By Nina Chestney
LONDON (Reuters) - There will be an unexpected sight high in the skies over the British county of Norfolk next month: a huge balloon attached to the ground by a giant hosepipe.
It isn't obvious, but it is the first small step in an experiment which aims to re-create the cooling effect of erupting volcanoes on the earth's atmosphere.
Scientists and engineers from the universities of Bristol, Cambridge and Oxford are behind the three-year 1.6 million pound
($2.5 million) project called Stratospheric Particle Injection for Climate Engineering (SPICE).
The scheme will assess the feasibility of so-called solar radiation management (SRM) by mimicking volcanoes when they erupt. Eruptions can both warm and cool the Earth's climate, depending on how sunlight interacts with volcanic material.
SRM works on the assumption that some eruptions expel particles into the upper atmosphere, bouncing some of the sun's energy back into space and thereby cooling the earth.
"In 1991, a large eruption at Mount Pinatubo injected around 18 million tonnes of SO2 (sulphur oxide) to a 30-km altitude," project leader Matt Watson told reporters.
"That had the effect of cooling the global climate by around half a degree over two years."
KILOMETRES OF HOSEPIPE
Next month's experiment, to be held at a disused airfield in Sculthorpe in north Norfolk, will pump water through a 1-km hosepipe into an air balloon to test the engineering design and the effects of wind.
If there are no hiccups, the team aims to do more 1-km tests next year. It will also work on calculating and designing a potential full-scale balloon project, which would pump sulphates and aerosol particles instead of water.

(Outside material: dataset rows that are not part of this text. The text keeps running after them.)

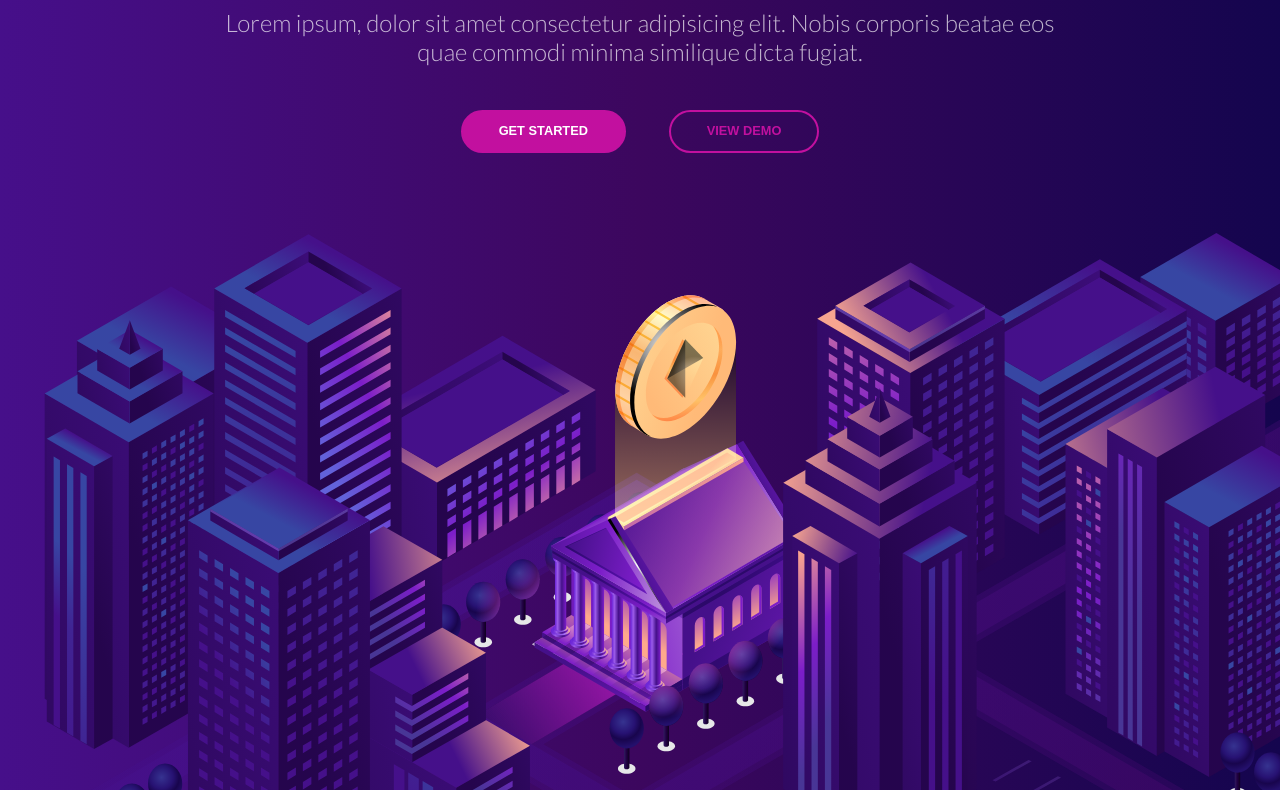
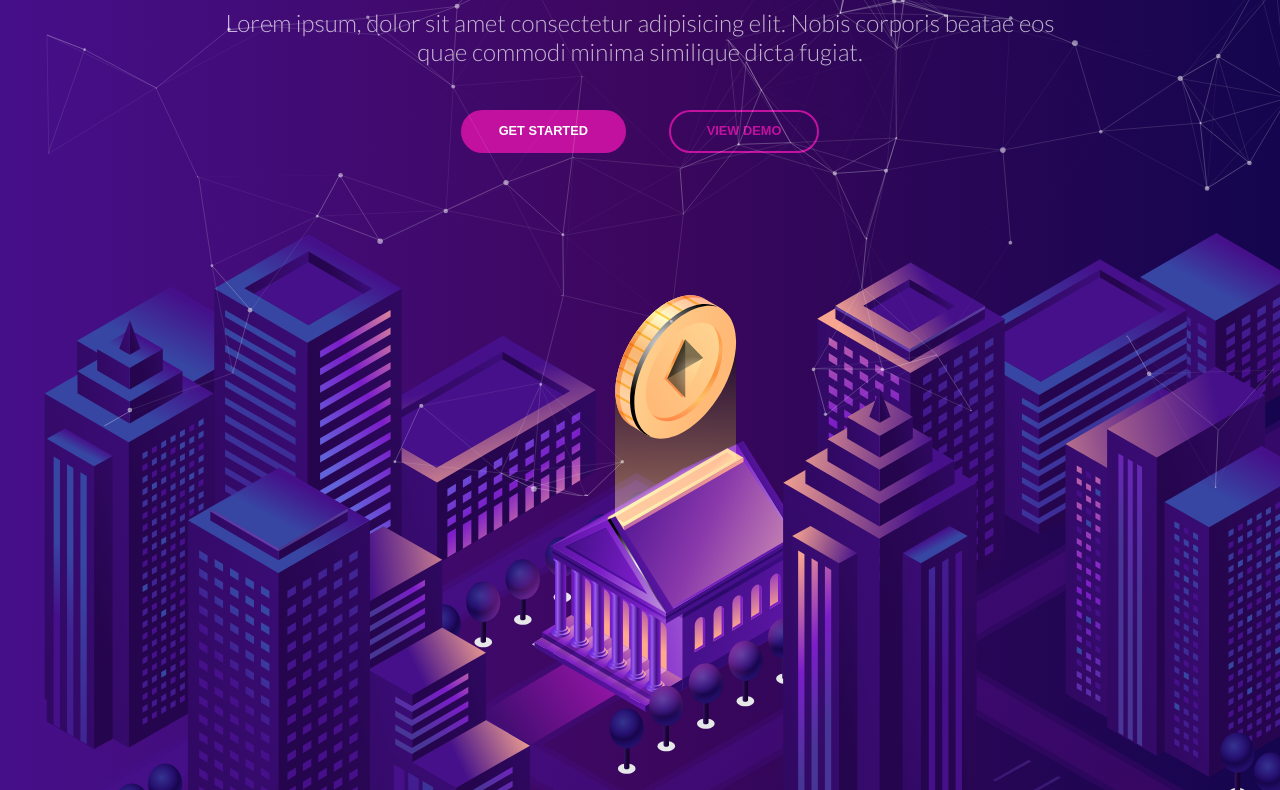
Before and after one commit to shubham9411/web-dev, a plain HTML site: page landing-page/index.html in a window 1280 px wide. Shown: the part 227-1017 px from the top of the page. Drawn offline with nearby package versions, Linux system fonts and the light colour scheme.

Commit message:
Particles ,js

```diff
--- a/landing-page/index.html
+++ b/landing-page/index.html
@@ -11,14 +11,20 @@
       href="https://fonts.googleapis.com/css2?family=Lato:wght@100;300;400;700&display=swap"
       rel="stylesheet"
     />
-    <link rel="stylesheet" href="https://cdnjs.cloudflare.com/ajax/libs/font-awesome/5.15.4/css/all.min.css" integrity="sha512-1ycn6IcaQQ40/MKBW2W4Rhis/DbILU74C1vSrLJxCq57o941Ym01SwNsOMqvEBFlcgUa6xLiPY/NS5R+E6ztJQ==" crossorigin="anonymous" referrerpolicy="no-referrer" />
+    <link
+      rel="stylesheet"
+      href="https://cdnjs.cloudflare.com/ajax/libs/font-awesome/5.15.4/css/all.min.css"
+      integrity="sha512-1ycn6IcaQQ40/MKBW2W4Rhis/DbILU74C1vSrLJxCq57o941Ym01SwNsOMqvEBFlcgUa6xLiPY/NS5R+E6ztJQ=="
+      crossorigin="anonymous"
+      referrerpolicy="no-referrer"
+    />
 
     <link rel="stylesheet" href="./style.css" />
   </head>
   <body>
     <header class="navbar">
-      <div class="company-logo">
-        <img src="./Logo.svg" />
+      <div class="company-branding">
+        <img class="logo" src="./Logo.svg" />
         <span>Crypto Wallet</span>
       </div>
       <nav>
@@ -30,22 +36,40 @@
         </ul>
       </nav>
     </header>
+    <div id="particles-js"></div>
     <section class="headline">
       <h1>Global Payment Solutions</h1>
       <p>
         Lorem ipsum, dolor sit amet consectetur adipisicing elit. Nobis corporis
         beatae eos quae commodi minima similique dicta fugiat.
       </p>
-      <div class="headline__CTA">
+      <div class="headline-cta">
         <button class="btn">Get Started</button>
         <button class="btn">View Demo</button>
       </div>
     </section>
-    <div class="artwork"><img src="./artwork.svg" /></div>
+    <div class="artwork">
+      <img src="./artwork.svg" />
+    </div>
     <footer>
-      <a href="https://github.com/shubham9411" target="_blank" rel="noreferrer noopener"><i class="fab fa-github"></i></a>
-      <a href="https://twitter.com/shubham9411" target="_blank" rel="noreferrer noopener"><i class="fab fa-twitter"></i></a>
-      <a href="https://youtube.com" target="_blank" rel="noreferrer noopener"><i class="fab fa-youtube"></i></a>
+      <a
+        href="https://github.com/shubham9411"
+        target="_blank"
+        rel="noreferrer noopener"
+        ><i class="fab fa-github"></i
+      ></a>
+      <a
+        href="https://twitter.com/shubham9411"
+        target="_blank"
+        rel="noreferrer noopener"
+        ><i class="fab fa-twitter"></i
+      ></a>
+      <a href="https://youtube.com" target="_blank" rel="noreferrer noopener"
+        ><i class="fab fa-youtube"></i
+      ></a>
     </footer>
+
+    <script src="https://cdn.jsdelivr.net/npm/particles.js@2.0.0/particles.min.js"></script>
+    <script src="./script.js"></script>
   </body>
 </html>
--- /dev/null
+++ b/landing-page/particlesConfig.json
@@ -0,0 +1,110 @@
+{
+  "particles": {
+    "number": {
+      "value": 80,
+      "density": {
+        "enable": true,
+        "value_area": 800
+      }
+    },
+    "color": {
+      "value": "#ffffff"
+    },
+    "shape": {
+      "type": "circle",
+      "stroke": {
+        "width": 0,
+        "color": "#000000"
+      },
+      "polygon": {
+        "nb_sides": 5
+      },
+      "image": {
+        "src": "img/github.svg",
+        "width": 100,
+        "height": 100
+      }
+    },
+    "opacity": {
+      "value": 0.5,
+      "random": false,
+      "anim": {
+        "enable": false,
+        "speed": 1,
+        "opacity_min": 0.1,
+        "sync": false
+      }
+    },
+    "size": {
+      "value": 3,
+      "random": true,
+      "anim": {
+        "enable": false,
+        "speed": 40,
+        "size_min": 0.1,
+        "sync": false
+      }
+    },
+    "line_linked": {
+      "enable": true,
+      "distance": 150,
+      "color": "#ffffff",
+      "opacity": 0.4,
+      "width": 1
+    },
+    "move": {
+      "enable": true,
+      "speed": 6,
+      "direction": "none",
+      "random": false,
+      "straight": false,
+      "out_mode": "out",
+      "bounce": false,
+      "attract": {
+        "enable": false,
+        "rotateX": 600,
+        "rotateY": 1200
+      }
+    }
+  },
+  "interactivity": {
+    "detect_on": "canvas",
+    "events": {
+      "onhover": {
+        "enable": false,
+        "mode": "grab"
+      },
+      "onclick": {
+        "enable": false,
+        "mode": "push"
+      },
+      "resize": true
+    },
+    "modes": {
+      "grab": {
+        "distance": 400,
+        "line_linked": {
+          "opacity": 1
+        }
+      },
+      "bubble": {
+        "distance": 400,
+        "size": 40,
+        "duration": 2,
+        "opacity": 8,
+        "speed": 3
+      },
+      "repulse": {
+        "distance": 200,
+        "duration": 0.4
+      },
+      "push": {
+        "particles_nb": 4
+      },
+      "remove": {
+        "particles_nb": 2
+      }
+    }
+  },
+  "retina_detect": true
+}
--- a/landing-page/script.js
+++ b/landing-page/script.js
@@ -0,0 +1,3 @@
+particlesJS.load('particles-js', './particlesConfig.json', function() {
+  console.log('callback - particles.js config loaded');
+});
--- a/landing-page/style.css
+++ b/landing-page/style.css
@@ -22,22 +22,21 @@ body {
   display: grid;
   grid-template-columns: 15em 1fr;
 }
-.company-logo {
+.company-branding {
   display: flex;
   justify-content: center;
   align-items: center;
 }
-
-.company-logo img {
-  width: 4em;
-  height: auto;
-}
-
-.company-logo span {
+.company-branding span {
   text-transform: uppercase;
   padding-left: 5px;
   color: white;
   font-size: 1.3em;
+}
+
+.logo {
+  width: 4em;
+  height: auto;
 }
 
 nav > ul {
@@ -94,7 +93,7 @@ nav > ul a {
   font-weight: 700;
 }
 
-.headline__CTA .btn:first-child {
+.headline-cta .btn:first-child {
   background-color: var(--pink);
   color: white;
 }
@@ -113,3 +112,8 @@ footer a {
   padding: 0.5em;
   font-size: 2em;
 }
+
+#particles-js {
+  position: absolute;
+  width: 100%;
+}
```
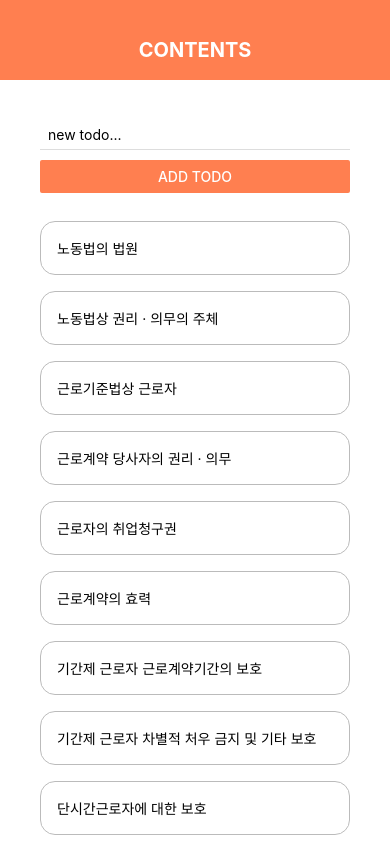
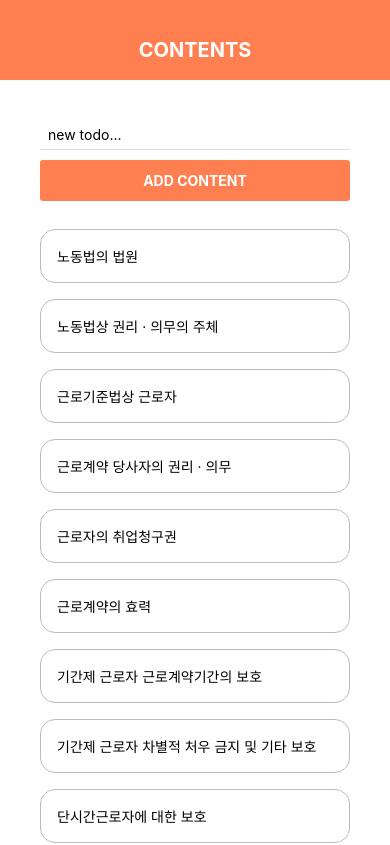
Before and after one commit to cindy-cho/lawforce, a React Native app in the folder to_do_list/: screen / in a window 390 px wide. Shown: the top 845 px of the page. Built offline with nearby package versions, Linux system fonts and the light colour scheme.

Commit message:
button style

```diff
--- a/to_do_list/App.js
+++ b/to_do_list/App.js
@@ -1,5 +1,5 @@
 import React, { useState } from 'react';
-import { StyleSheet, View, FlatList, Button, Alert } from 'react-native';
+import { StyleSheet, View, FlatList, Button, Alert, TouchableWithoutFeedback, Keyboard } from 'react-native';
 import Header from './components/header'
 import TodoItem from './components/todoitem'
 import AddTodo from './components/addTodo'
@@ -53,13 +53,17 @@ export default function App() {
       });
     }
     else{
-      Alert.alert('OPPS!', 'Todos must be over 3 chars long', [
+      Alert.alert('OPPS!', 'Todos must be over 3 chars long.', [
         {text: 'Understood', onPress: () => console.log('alert closed')}
       ])
     }
   };
 
   return (
+    <TouchableWithoutFeedback onPress={() => {
+      Keyboard.dismiss();
+      console.log('dismissed keyboard');
+    }}>
       <View style={styles.container}>
         <Header />
           <View style={styles.content}>
@@ -73,9 +77,11 @@ export default function App() {
                 )}
               />
             </View>
-          <Button title='initiate' onPress={initiate}/>
+            <Button title='INITIATE' onPress={initiate}/>
           </View>
       </View>
+    </TouchableWithoutFeedback>
+
   );
 }
 
--- a/to_do_list/components/addTodo.js
+++ b/to_do_list/components/addTodo.js
@@ -1,5 +1,5 @@
 import React, { useState } from 'react';
-import { StyleSheet, Text, View, TextInput, Button } from 'react-native';
+import { StyleSheet, Text, View, TextInput, TouchableOpacity } from 'react-native';
 
 export default function AddTodo({ submitHandler }) {
     const [text, setText] = useState('');
@@ -14,17 +14,31 @@ export default function AddTodo({ submitHandler }) {
                 style={styles.input}
                 placeholder='new todo...'
                 onChangeText={changeHandler}
+                clearButtonMode='always'
             />
-            <Button
-                onPress={() => submitHandler(text)}
-                title='add todo'
-                color='coral'
-            />
+            <View style={styles.button}>
+                <TouchableOpacity
+                    onPress={() => submitHandler(text)}
+                    style={styles.button}
+                >
+                    <Text style={styles.text}>ADD CONTENT</Text>
+                </TouchableOpacity>
+            </View>
         </View>
     )
 }
 
 const styles = StyleSheet.create({
+    button: {
+        padding: 6,
+        backgroundColor: 'coral',
+        borderRadius: 3,
+    },
+    text: {
+        textAlign: 'center',
+        fontWeight: 'bold',
+        color: 'white',
+    },
     input: {
         marginBottom: 10,
         paddingHorizontal: 8,
```
Lines whose indentation alone changed are shown as unchanged.
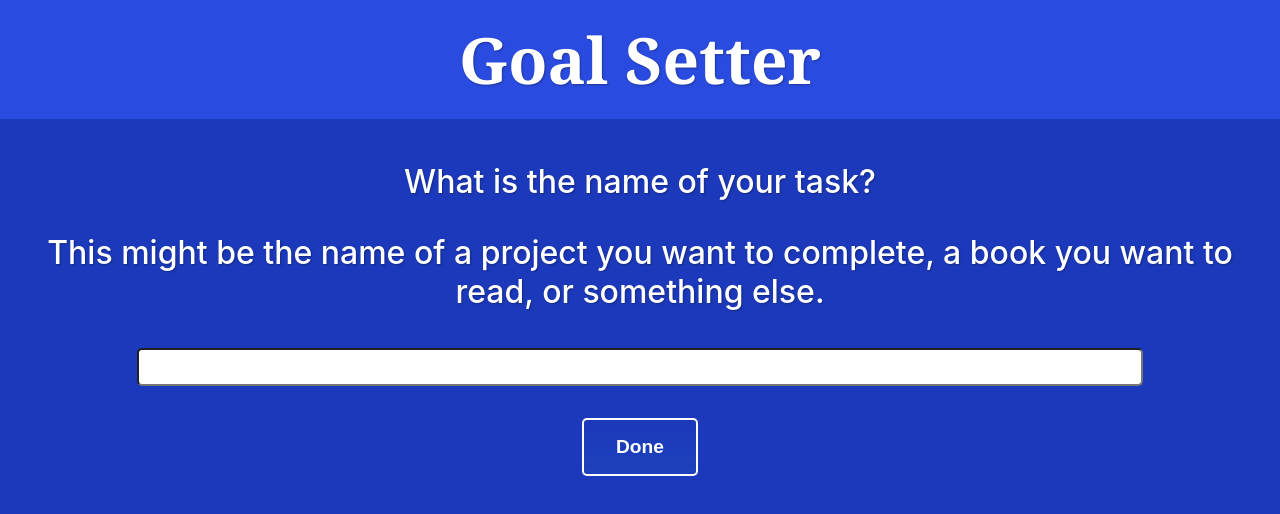
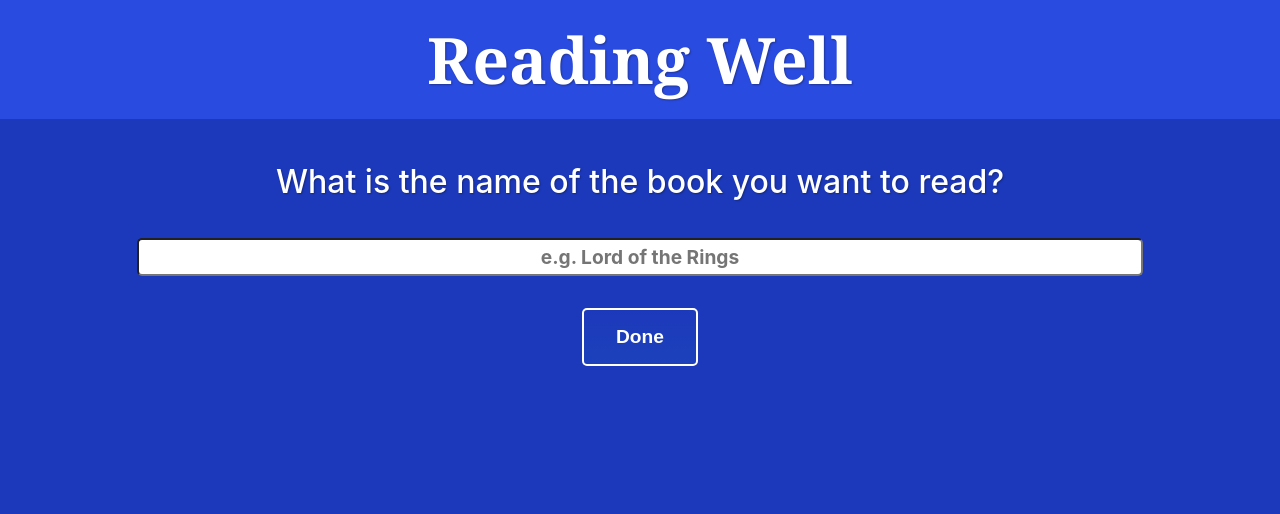
Before and after one commit to joseph-ford10/goal-setter, a React (Create React App) app: page /form in a window 1280 px wide. Shown: the top 514 px of the page. Built offline with nearby package versions, Linux system fonts and the light colour scheme.

Commit message:
Change text to reflect app focus

```diff
--- a/src/DailyTargetInput.js
+++ b/src/DailyTargetInput.js
@@ -4,7 +4,7 @@ import DoneButton from './DoneButton'
 function DailyTargetInput({ inputData, handleChange, formProgressSetter }) {
   return (
     <div className="fadeIn">
-      <p>How many {inputData.unitsName} per day can you do?</p>
+      <p>How many {inputData.unitsName} per day can you read?</p>
       <input
         type="number"
         name="unitsPerDay"
--- a/src/Heading.js
+++ b/src/Heading.js
@@ -1,7 +1,7 @@
 import React from 'react'
 
 function Heading() {
-  return <h1>Goal Setter</h1>
+  return <h1>Reading Well</h1>
 }
 
 export default Heading
--- a/src/StartDateInput.js
+++ b/src/StartDateInput.js
@@ -4,7 +4,7 @@ import DoneButton from './DoneButton'
 function StartDateInput({ inputData, handleChange, formProgressSetter }) {
   return (
     <div className="fadeIn">
-      <p>When do you want to start working towards your goal?</p>
+      <p>When will you be starting {inputData.task}?</p>
       <input
         type="date"
         name="startDate"
--- a/src/TargetTypeInput.js
+++ b/src/TargetTypeInput.js
@@ -4,7 +4,7 @@ import DoneButton from './DoneButton'
 function targetTypeInput({ formProgressSetter, setTargetType }) {
   return (
     <div className="fadeIn">
-      <p>Would you like to set a target end date or a daily progress goal?</p>
+      <p>Would you like to set an end date or a daily target?</p>
       <div className="radioButtons">
         <label className="radioItem1">
           <input
--- a/src/TaskNameInput.js
+++ b/src/TaskNameInput.js
@@ -4,17 +4,14 @@ import DoneButton from './DoneButton'
 function TaskNameInput({ inputData, handleChange, formProgressSetter }) {
   return (
     <div className="fadeIn">
-      <p>What is the name of your task?</p>{' '}
-      <p>
-        This might be the name of a project you want to complete, a book you
-        want to read, or something else.
-      </p>
+      <p>What is the name of the book you want to read?</p>{' '}
       <input
         type="text"
         name="task"
         value={inputData.task}
         onChange={handleChange}
         aria-label="Task"
+        placeholder="e.g. Lord of the Rings"
       ></input>
       <div>
         <DoneButton formProgressSetter={formProgressSetter} number={2} />
--- a/src/TotalUnitsInput.js
+++ b/src/TotalUnitsInput.js
@@ -5,8 +5,8 @@ function TotalUnitsInput({ inputData, handleChange, formProgressSetter }) {
   return (
     <div className="fadeIn">
       <p>
-        How many {inputData.unitsName} will it take in total to complete your
-        task?
+        How many {inputData.unitsName} will it take in total to complete{' '}
+        {inputData.task}?
       </p>
       <input
         type="number"
@@ -14,6 +14,7 @@ function TotalUnitsInput({ inputData, handleChange, formProgressSetter }) {
         value={inputData.unitsNum}
         onChange={handleChange}
         aria-label="Number of units:"
+        placeholder="enter a number"
       ></input>
       <div>
         <DoneButton formProgressSetter={formProgressSetter} number={4} />
--- a/src/UnitTypeInput.js
+++ b/src/UnitTypeInput.js
@@ -5,11 +5,8 @@ function UnitTypeInput({ inputData, handleChange, formProgressSetter }) {
   return (
     <div className="fadeIn">
       <p>
-        What kind of daily target do you want to set for completing your task?
-      </p>
-      <p>
-        You might use a time unit like "minutes" or a different unit like
-        "pages".
+        What kind of daily target do you want to set for completing{' '}
+        {inputData.task}?
       </p>
       <input
         type="text"
@@ -17,6 +14,7 @@ function UnitTypeInput({ inputData, handleChange, formProgressSetter }) {
         value={inputData.unitsName}
         onChange={handleChange}
         aria-label="Name of units"
+        placeholder="e.g. pages, minutes, locations"
       ></input>
       <div>
         <DoneButton formProgressSetter={formProgressSetter} number={3} />
```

That would require a 20-km pipe strong enough to pump sulphates to a balloon the size of Wembley football stadium -- at twice the height of a commercial aircraft flight.
However, the size of the balloon and strength of the pipe required are serious engineering challenges.
"Even manufacturing a hose 1 km in length is a challenge, but we are talking about a hose stronger than any built before," said Chris Walton, SPICE project trials advisor.
Some countries are exploring geo-engineering solutions as a way to control climate change by cutting the amount of sunlight hitting the earth or by capturing greenhouse gases.
Potential schemes include using artificial trees to soak up carbon dioxide, using mirrors in space to cut the amount of sunlight reaching the earth or capturing CO2 from power stations and burying it under ground.
Supporters say such solutions could be a relatively fast way to control the climate if there was an abrupt change, such as the sudden loss of Arctic ice.
Detractors say the impact of mimicking or manipulating nature on a large scale is not yet fully known and such projects might deflect resources and attention from proven technologies.
Most of these solutions are still far from being established at large scale.
"With strong government support and in an emergency situation...the fastest we could deploy this system is two decades," Watson told Reuters, adding that a minimum 10 to 20 balloons globally would be needed to reduce atmospheric temperature by 2 degrees.
(Editing by William Hardy)